Wataru Okawa Tokyo gourmands already consider Roppongi’s Grand Hyatt a can’t-miss destination thanks to restaurants like The Oak Door, French Kitchen and Chinaroom. Add to that list Keyakizaka, which earned a coveted star in Tokyo’s first Michelin guide less than a year after its 2007 debut. Headed by Wataru Okawa, a former sous chef at The Oak Door and a veteran of the Imperial and the Westin Tokyo hotels, the restaurant drew raves from Michelin for its top-quality ingredients, including rare varieties of Japanese beef such as Igagyu and Imarigyu. Lunch from ¥4,400.
6F Grand Hyatt, 6-10-3 Roppongi, Minato-ku. Tel: 03-4333-8782. Open daily 11:30am-2:30pm. http://tokyo.grand.hyatt.com

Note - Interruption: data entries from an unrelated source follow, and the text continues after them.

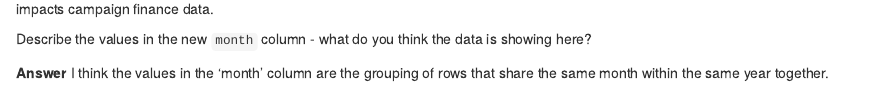
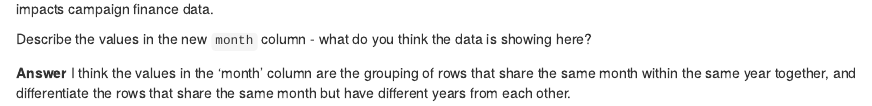
Before and after one commit to MoleculeJ/molecule-data_journalism_2024_fall, an R Markdown document (pre_labs/pre_lab_02/pre_lab_02.Rmd): the page in a window 1100 px wide, from 7930 px down. Rendered offline with R 4.5, knitr and Pandoc, with nearby package versions; some code elsewhere in the file could not run offline.

Commit message:
Update_Pre_Lab_02

```diff
--- a/pre_labs/pre_lab_02/pre_lab_02.Rmd
+++ b/pre_labs/pre_lab_02/pre_lab_02.Rmd
@@ -352,4 +352,4 @@ So the month of June 2022 had the most expenditures by far in this data. We'll b
 
 Describe the values in the new `month` column - what do you think the data is showing here?
 
-**Answer** I think the values in the 'month' column are the grouping of rows that share the same month within the same year together.
+**Answer** I think the values in the 'month' column are the grouping of rows that share the same month within the same year together, and differentiate the rows that share the same month but have different years from each other.
```
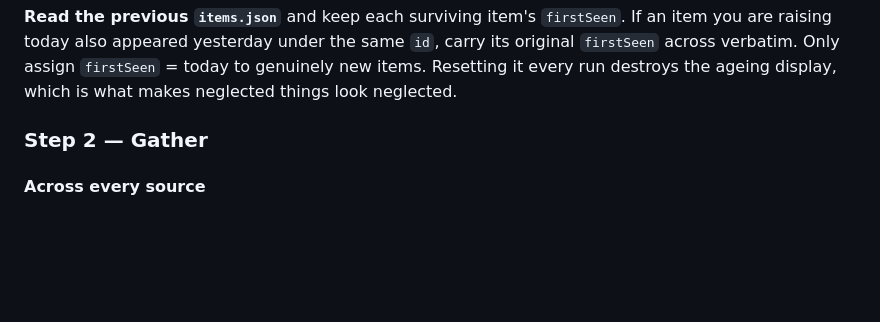
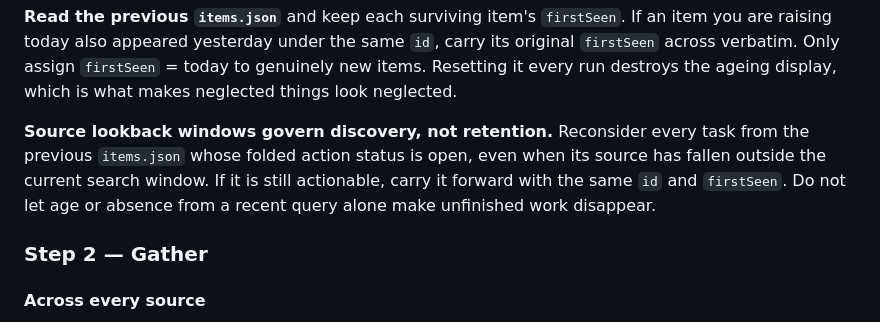
Before and after one commit to watson/daily-focus, a Markdown page: prompts/morning-brief.md, the part around the change. Rendered like a GitHub page; blank space fills up the shorter version.

Commit message:
Carry open items past their source's lookback window
A search window decides where to look for things that are new. An item already
on the previous brief and still open is not news, so letting it fall out simply
because its source aged out of the window is how unfinished work disappears
without anyone deciding it should.

Retention is the action log's job, and only the log's: an item leaves when it
folds to done, dismissed or an unexpired snooze. Absence from a recent query is
not an answer about whether it was dealt with.

Co-Authored-By: Claude Opus 5 (1M context) <noreply@anthropic.com>

```diff
--- a/prompts/morning-brief.md
+++ b/prompts/morning-brief.md
@@ -107,6 +107,12 @@ item you are raising today also appeared yesterday under the same `id`, carry it
 original `firstSeen` across verbatim. Only assign `firstSeen` = today to genuinely
 new items. Resetting it every run destroys the ageing display, which is what makes
 neglected things look neglected.
+
+**Source lookback windows govern discovery, not retention.** Reconsider every task
+from the previous `items.json` whose folded action status is open, even when its
+source has fallen outside the current search window. If it is still actionable,
+carry it forward with the same `id` and `firstSeen`. Do not let age or absence from
+a recent query alone make unfinished work disappear.
 
 ### Step 2 — Gather
 
```
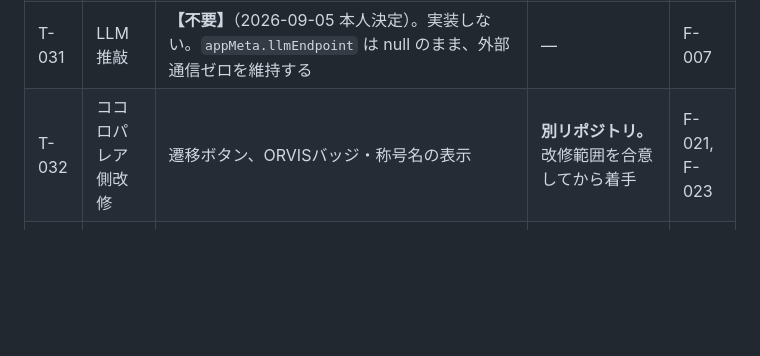
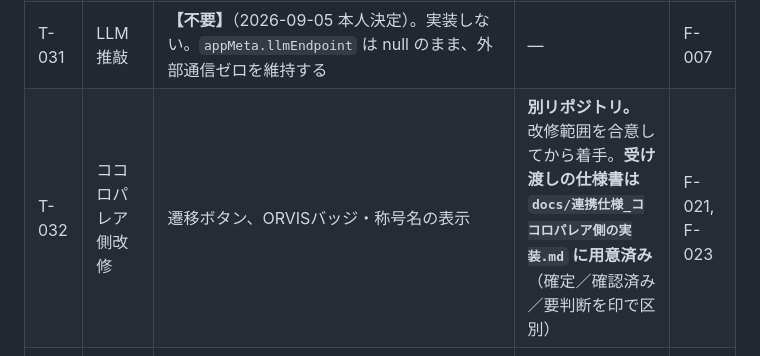
Before and after one commit to gerupon-lgtm/sigotosocket, a Markdown page: docs/tasks.md, the part around the change. Drawn GitHub-style; blank space fills up the shorter version.

```diff
--- a/docs/tasks.md
+++ b/docs/tasks.md
@@ -204,7 +204,7 @@
 | T-029 | バッジ19点 | Big5 11種＋ORVIS 8種のインラインSVG | 51称号すべてがBig5バッジで表現できる網羅テスト／28タイプすべてがORVISバッジ2点で表現できる | F-020 |
 | T-030 | 合成カード | **完了（2026-09-05）**。3枚目を作らず、**連携済みのとき同じカードに猫を加える**（D-20）。猫＝むっくんの75%・実体どうし6px・接地線+34px。座標は `card-layout.js` の `guest`。アセットは自オリジン（`app/assets/guest/`）。切り替えは自動で、判断材料は `snapshot.bigFive` | 連携ありで猫が出る／なしで出ない／判定不能でも出る／間隔が0以上であることをテスト。8ポーズ全件を実物で確認 | F-022 |
 | T-031 | LLM推敲 | **【不要】**（2026-09-05 本人決定）。実装しない。`appMeta.llmEndpoint` は null のまま、外部通信ゼロを維持する | — | F-007 |
-| T-032 | ココロパレア側改修 | 遷移ボタン、ORVISバッジ・称号名の表示 | **別リポジトリ。** 改修範囲を合意してから着手 | F-021, F-023 |
+| T-032 | ココロパレア側改修 | 遷移ボタン、ORVISバッジ・称号名の表示 | **別リポジトリ。** 改修範囲を合意してから着手。**受け渡しの仕様書は `docs/連携仕様_ココロパレア側の実装.md` に用意済み**（確定／確認済み／要判断を印で区別） | F-021, F-023 |
 | T-035 | α実測スクリプト | **完了（2026-09-05）**。`npm run sample:template` で見出し行、`npm run sample:check <CSV>` で尺度別αと6ペアの符号を出す。**件数を隠さない**（n・但し書きを必ず添える）。使えない行は落として理由を出し、他の行は活かす | 手計算できるデータでα=1・相関±1を検証。合計が動かない／定数列は null（ゼロ除算にしない） | 非機能（正確性） |
 
 ## 第3フェーズ
```
Also changed, not shown: docs/連携仕様_ココロパレア側の実装.md (added, +211 -0 lines).
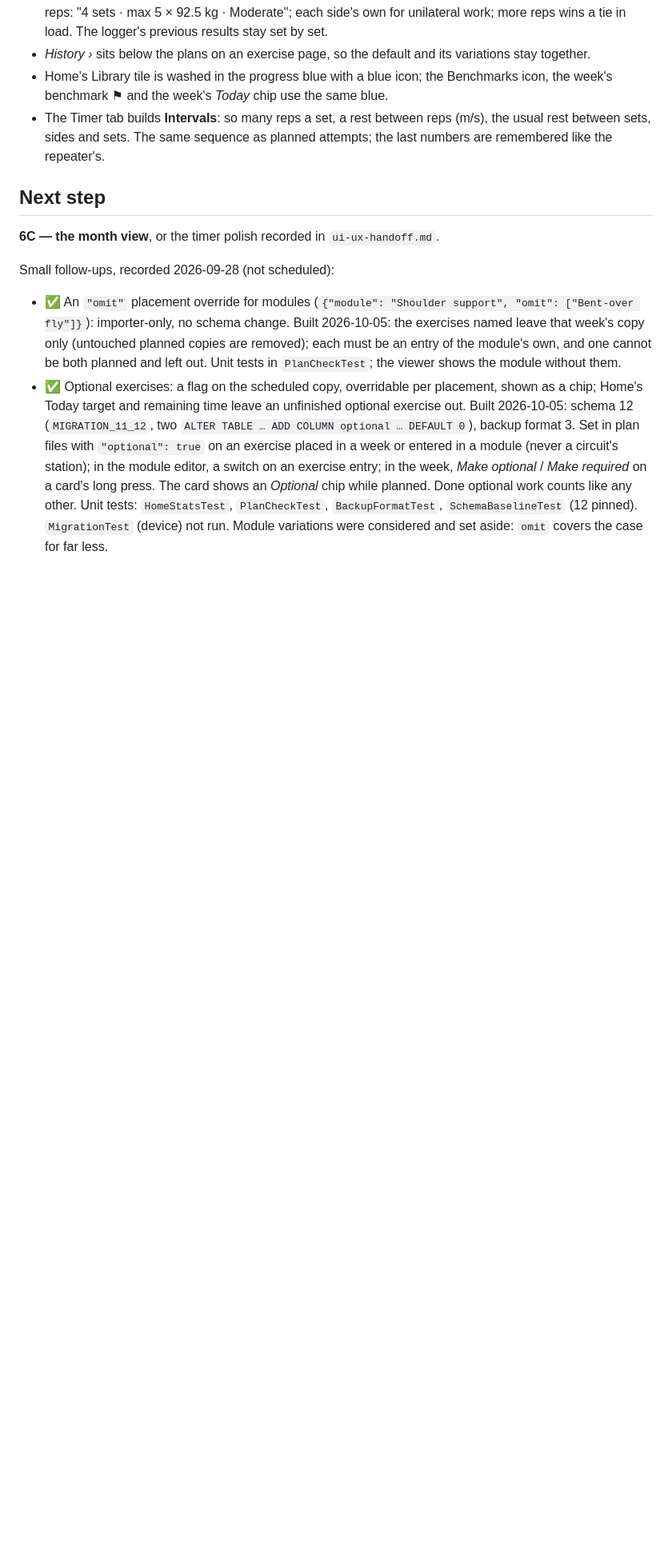
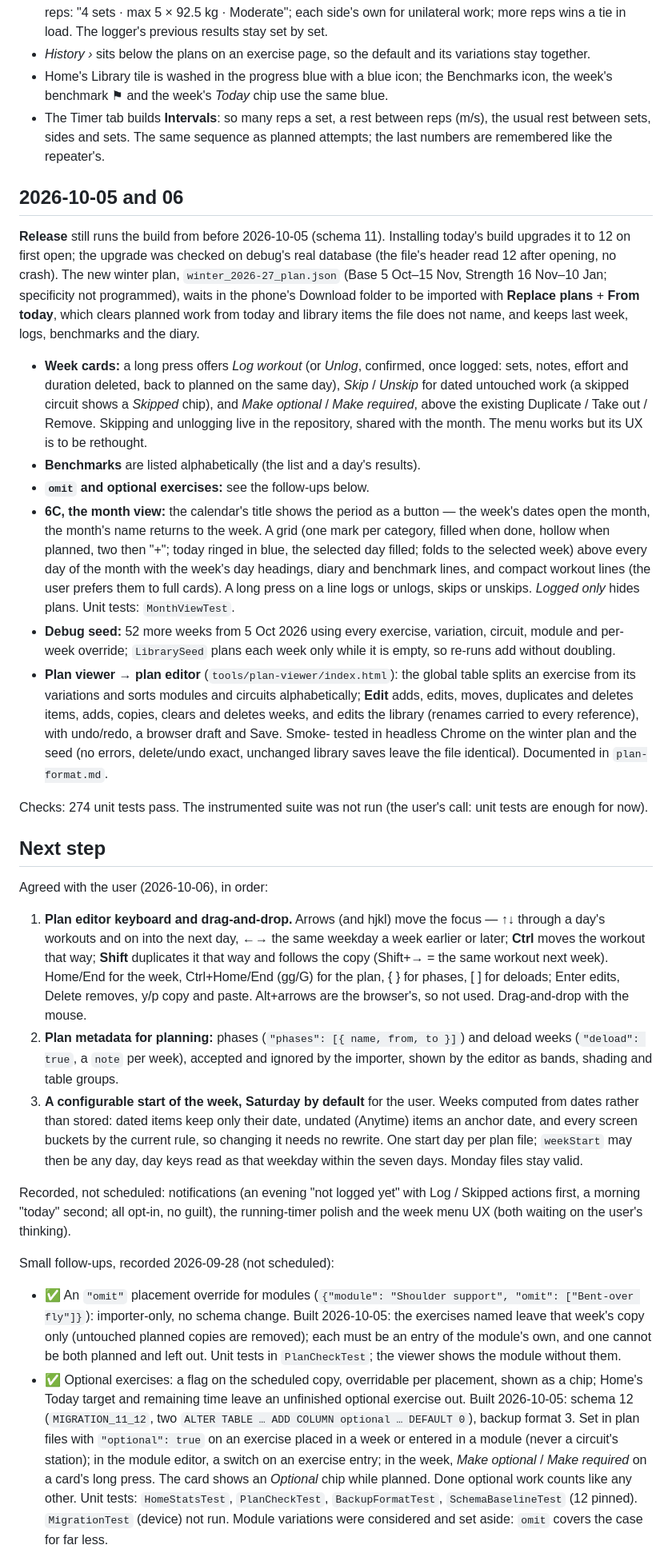
Before and after one commit to yokodake/Melete, a Markdown page: docs/build-status.md, the part around one of its changes. Shown at 80% size. GitHub-like rendering; blank space fills up the shorter version.

Commit message:
Build status brought up to date (2026-10-06)
The work of 5 and 6 October in its own section, the status table and
header current, and the next steps as agreed: editor keyboard and
drag-and-drop, plan phases and deloads, a configurable week start.

Co-Authored-By: Claude Opus 5.5 <noreply@anthropic.com>
Claude-Session: https://claude.ai/code/session_01CQDbxm7kxrBT6iJqBFUwYE

```diff
--- a/docs/build-status.md
+++ b/docs/build-status.md
@@ -1657,9 +1660,64 @@ Hand checks to do:
   rest between sets, sides and sets. The same sequence as planned attempts; the last numbers are
   remembered like the repeater's.
 
+## 2026-10-05 and 06
+
+**Release** still runs the build from before 2026-10-05 (schema 11). Installing today's build
+upgrades it to 12 on first open; the upgrade was checked on debug's real database (the file's
+header read 12 after opening, no crash). The new winter plan,
+`winter_2026-27_plan.json` (Base 5 Oct–15 Nov, Strength 16 Nov–10 Jan; specificity not
+programmed), waits in the phone's Download folder to be imported with **Replace plans** + **From
+today**, which clears planned work from today and library items the file does not name, and keeps
+last week, logs, benchmarks and the diary.
+
+- **Week cards:** a long press offers *Log workout* (or *Unlog*, confirmed, once logged: sets,
+  notes, effort and duration deleted, back to planned on the same day), *Skip* / *Unskip* for
+  dated untouched work (a skipped circuit shows a *Skipped* chip), and *Make optional* /
+  *Make required*, above the existing Duplicate / Take out / Remove. Skipping and unlogging live in
+  the repository, shared with the month. The menu works but its UX is to be rethought.
+- **Benchmarks** are listed alphabetically (the list and a day's results).
+- **`omit` and optional exercises:** see the follow-ups below.
+- **6C, the month view:** the calendar's title shows the period as a button — the week's dates
+  open the month, the month's name returns to the week. A grid (one mark per category, filled when
+  done, hollow when planned, two then "+"; today ringed in blue, the selected day filled; folds to
+  the selected week) above every day of the month with the week's day headings, diary and
+  benchmark lines, and compact workout lines (the user prefers them to full cards). A long press
+  on a line logs or unlogs, skips or unskips. *Logged only* hides plans. Unit tests: `MonthViewTest`.
+- **Debug seed:** 52 more weeks from 5 Oct 2026 using every exercise, variation, circuit, module
+  and per-week override; `LibrarySeed` plans each week only while it is empty, so re-runs add
+  without doubling.
+- **Plan viewer → plan editor** (`tools/plan-viewer/index.html`): the global table splits an
+  exercise from its variations and sorts modules and circuits alphabetically; **Edit** adds,
+  edits, moves, duplicates and deletes items, adds, copies, clears and deletes weeks, and edits the
+  library (renames carried to every reference), with undo/redo, a browser draft and Save. Smoke-
+  tested in headless Chrome on the winter plan and the seed (no errors, delete/undo exact, unchanged
+  library saves leave the file identical). Documented in `plan-format.md`.
+
+Checks: 274 unit tests pass. The instrumented suite was not run (the user's call: unit tests are
+enough for now).
+
 ## Next step
 
-**6C — the month view**, or the timer polish recorded in `ui-ux-handoff.md`.
+Agreed with the user (2026-10-06), in order:
+
+1. **Plan editor keyboard and drag-and-drop.** Arrows (and hjkl) move the focus — ↑↓ through a
+   day's workouts and on into the next day, ←→ the same weekday a week earlier or later; **Ctrl**
+   moves the workout that way; **Shift** duplicates it that way and follows the copy (Shift+→ =
+   the same workout next week). Home/End for the week, Ctrl+Home/End (gg/G) for the plan, { } for
+   phases, [ ] for deloads; Enter edits, Delete removes, y/p copy and paste. Alt+arrows are the
+   browser's, so not used. Drag-and-drop with the mouse.
+2. **Plan metadata for planning:** phases (`"phases": [{ name, from, to }]`) and deload weeks
+   (`"deload": true`, a `note` per week), accepted and ignored by the importer, shown by the
+   editor as bands, shading and table groups.
+3. **A configurable start of the week, Saturday by default** for the user. Weeks computed from
+   dates rather than stored: dated items keep only their date, undated (Anytime) items an anchor
+   date, and every screen buckets by the current rule, so changing it needs no rewrite. One start
+   day per plan file; `weekStart` may then be any day, day keys read as that weekday within the
+   seven days. Monday files stay valid.
+
+Recorded, not scheduled: notifications (an evening "not logged yet" with Log / Skipped actions
+first, a morning "today" second; all opt-in, no guilt), the running-timer polish and the week
+menu UX (both waiting on the user's thinking).
 
 Small follow-ups, recorded 2026-09-28 (not scheduled):
 
```
Also changed, not shown: other parts of docs/build-status.md (+10 -7 lines).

Hal Yamashita Unlike other chefs who specialize in “fusion” cuisine, Hal Yamashita eschews the international approach. The Kobe native and restaurateur, who made his Tokyo debut with an eponymous restaurant in Roppongi’s Midtown complex, creates singular dishes using ingredients from locales known for quality meat, seafood and vegetables. Dishes like “one bite” curry rice with Kobe beef, shochu-steamed anko with “teriyaki-style” white daikon, and yam gratin with oysters from Okayama Prefecture make dramatic use of local ingredients, while flavorings come courtesy of the chef’s vast spice rack: six varieties of miso, eight soy sauces and 10 salts. Lunch courses ¥2,650-¥9,400.
9-7-4 Akasaka, Minato-ku. Tel: 03-5413-0086. Open Tue-Sun 11am-3pm and 5:30pm-midnight. Nearest stn: Roppongi. www.hal-yamashita.com